Orhan Pamuk: I think so. I strongly believe that. The novel is a middle-class art. And we see the proliferation of middle classes in India, China, definitely in Turkey, so everyone is writing novels. If you want to predict the future, I can predict that in Europe, in the West, the importance of literary novels will decrease, while in China, India, popular literature will continue. Innovation will come from there, because the populations are large, there will be a lot of production.
I’m writing a novel now about immigration to Istanbul. Starting in the late-’50s, especially in the ’60s, immigration to Istanbul from the poorest parts of Turkey began. And then Turkish shantytowns were beginning to be built in the mid-’50s, but in the ’60s, they flourished. This is not a middle-class changing of cultures. This is the proletariat, the most dispossessed.
Asian literature is rising fast on the international publishing scene. Anticipating this burgeoning demand, Kelly Falconer – former literary editor of the Asia Literary Review – founded the Asia Literary Agency earlier this year. Heading up the nascent group, which represents luminaries in the field throughout Asia, Falconer is constantly keeping tabs on the continent’s hottest writers.
According to her, the five Asian writers to watch are: British-Indian Bidisha, Ichi Batacan who is a Filipino writer in Singapore, Kim Young-ha of Korea, Mai Jia of China and Prajwal Parajuly of Sikkim.
China-based Shanda Literature announced an adjustment to its Cloudary in which the company will divest its content and hardware businesses.
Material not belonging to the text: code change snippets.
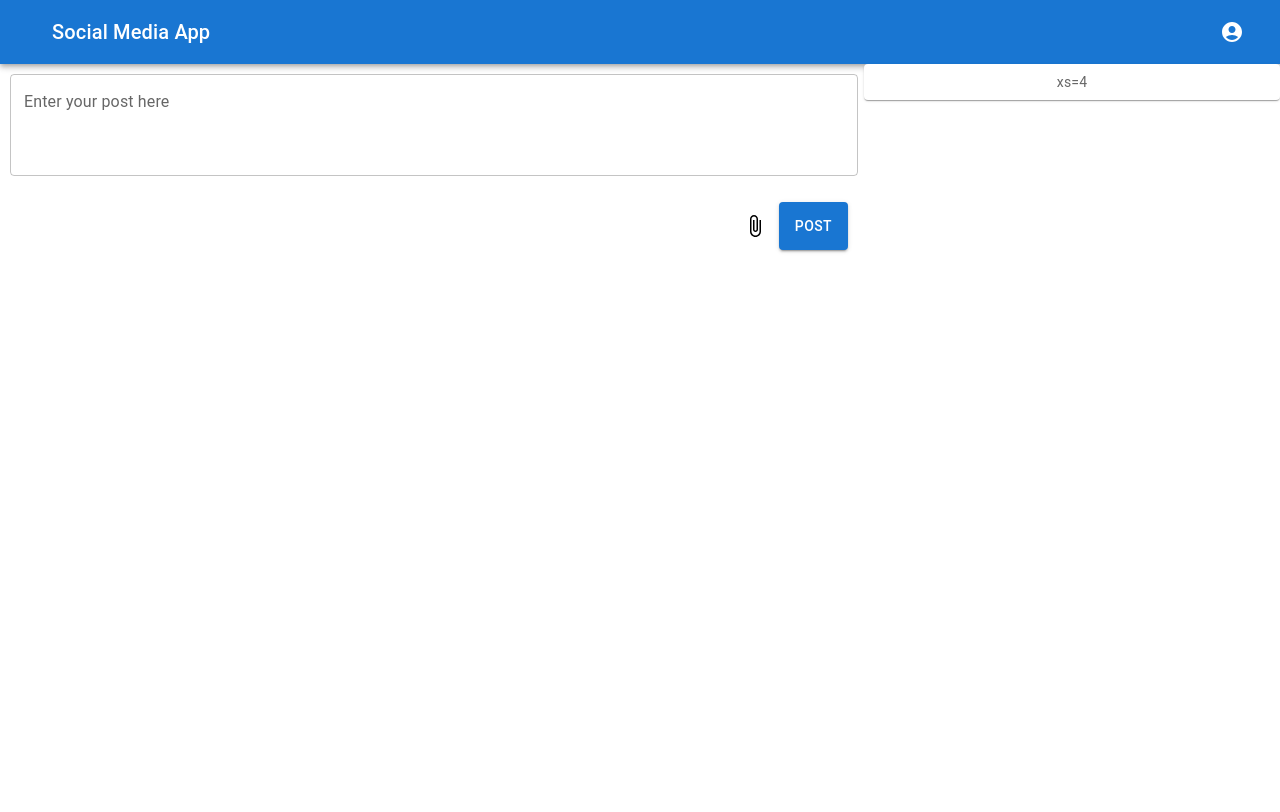
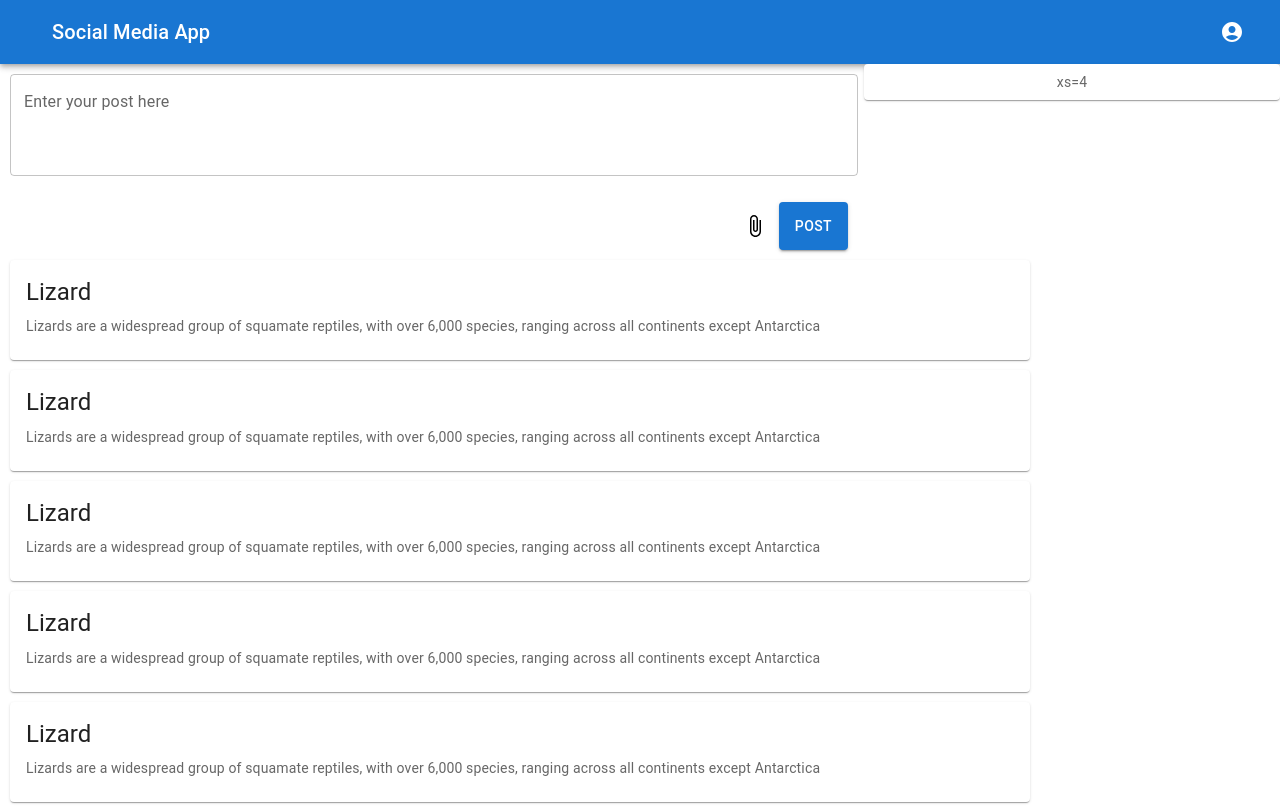
Before and after one commit to suhasbhairav/reactjs-projects-and-clones, a React (Create React App) app in the folder social-media-app/: page / in a window 1280 px wide. Built offline with nearby package versions, Linux system fonts and the light colour scheme.

Commit message:
added init posts

```diff
--- a/social-media-app/src/App.js
+++ b/social-media-app/src/App.js
@@ -2,12 +2,14 @@ import logo from './logo.svg';
 import './App.css';
 import MainAppBar from './MainAppBar';
 import HomePage from './HomePage';
+import Posts from './Posts';
 
 function App() {
   return (
     <>
     <MainAppBar />
     <HomePage />
+    <Posts />
     </>
   );
 }
--- a/social-media-app/src/Posts.js
+++ b/social-media-app/src/Posts.js
@@ -1,8 +1,72 @@
-import React from 'react'
+import * as React from 'react';
+import { useEffect, useState } from 'react';
+import Card from '@mui/material/Card';
+import CardActions from '@mui/material/CardActions';
+import CardContent from '@mui/material/CardContent';
+import CardMedia from '@mui/material/CardMedia';
+import Button from '@mui/material/Button';
+import Typography from '@mui/material/Typography';
 
 const Posts = () => {
+  const [counter, setCounter] = useState(5)
   return (
-    <div>Posts</div>
+    <>
+    <Card sx={{ maxWidth: 1020, margin: '10px' }}>
+      <CardContent>
+        <Typography gutterBottom variant="h5" component="div">
+          Lizard
+        </Typography>
+        <Typography variant="body2" color="text.secondary">
+          Lizards are a widespread group of squamate reptiles, with over 6,000
+          species, ranging across all continents except Antarctica
+        </Typography>
+      </CardContent>
+    </Card>
+    <Card sx={{ maxWidth: 1020, margin: '10px' }}>
+      <CardContent>
+        <Typography gutterBottom variant="h5" component="div">
+          Lizard
+        </Typography>
+        <Typography variant="body2" color="text.secondary">
+          Lizards are a widespread group of squamate reptiles, with over 6,000
+          species, ranging across all continents except Antarctica
+        </Typography>
+      </CardContent>
+    </Card>
+    <Card sx={{ maxWidth: 1020, margin: '10px' }}>
+      <CardContent>
+        <Typography gutterBottom variant="h5" component="div">
+          Lizard
+        </Typography>
+        <Typography variant="body2" color="text.secondary">
+          Lizards are a widespread group of squamate reptiles, with over 6,000
+          species, ranging across all continents except Antarctica
+        </Typography>
+      </CardContent>
+    </Card>
+    <Card sx={{ maxWidth: 1020, margin: '10px' }}>
+      <CardContent>
+        <Typography gutterBottom variant="h5" component="div">
+          Lizard
+        </Typography>
+        <Typography variant="body2" color="text.secondary">
+          Lizards are a widespread group of squamate reptiles, with over 6,000
+          species, ranging across all continents except Antarctica
+        </Typography>
+      </CardContent>
+    </Card>
+    <Card sx={{ maxWidth: 1020, margin: '10px' }}>
+      <CardContent>
+        <Typography gutterBottom variant="h5" component="div">
+          Lizard
+        </Typography>
+        <Typography variant="body2" color="text.secondary">
+          Lizards are a widespread group of squamate reptiles, with over 6,000
+          species, ranging across all continents except Antarctica
+        </Typography>
+      </CardContent>
+    </Card>
+    </>
   )
 }
 
```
After the adjustment, Cloudary will still be responsible for Shanda’s Bambook e-reader. However, the Cloudary app will be integrated with that of Qidian.com, another Internet literature branch of Shanda Literature. This adjustment aims to solve the resource redundancy problems of the two parties.
Cultural interactions can never be confined to geographical boundaries, Union Minister of State for Human Resources Development, Shashi […]
My Brazilian friend Marina and I were picking up a visiting friend from New York, who heads an NGO, in her hotel lobby near Paulista, the most prestigious avenue in São Paulo. It was 7:30 on a busy Friday night last October.
We walked up to a taxi outside the hotel. I sat in the front to let the two women chat in the back. Marina asked me to Google the restaurant menu. I was doing so when I saw a teenage boy run up to the taxi and gesticulate through my open window. I thought he was a beggar, asking for money. Then I saw the gun, going from my head to the cell phone.
“Just give him the phone,” Marina said from the back seat.
I gave him the phone. He didn’t go away.
Thespian Habib Tanvir lived an exhilarating life: it is a justifiable conclusion if we consider merely the triumphant arc of his career. Habib Tanvir—née Habib Ahmed Khan — was born in 1923. He grew up in Raipur, in an atmosphere that celebrated the decadence of mushairas, Kali Bari theatre and Parsi theatre. After finishing his BA from Morris College in Nagpur, he pursued an MA in Urdu from Aligarh university in 1944 (but didn’t finish it) and went off to Bombay to work in cinema, subsequently getting involved in the leftist cultural activities of groups such as the Indian People’s Theatre Association, which was the cultural wing of the CPI, and the Progressive Writers’ Association. Tanvir lived in Bombay for nearly a decade and later spent a year at RADA, the renowned theatre school in London, before moving to the Bristol Old Vic to be a student of production in theatre. He spent three years travelling across Europe, before returning to India to start Naya Theatre.
At a time when the public discourse is all about the falling GDP growth rate and India’s economic troubles, Professors Amartya Sen and Jean Dreze shake you up with their latest book, An Uncertain Glory — India and Its Contradictions. It is not the slowdown that is a worry — indeed, growth will return presently. The bigger concern for India today should be the continuing deep disparities in society that are only widening with every percentage point growth in GDP.
India’s democracy, say the authors, has failed to rise to the challenges the country faces in the economic and social fields; and worse, it has been compromised by the extent and form of social inequality. Whether it is education, health care, female literacy, sanitation, or nutrition, India fares only marginally better than countries in sub-Saharan Africa.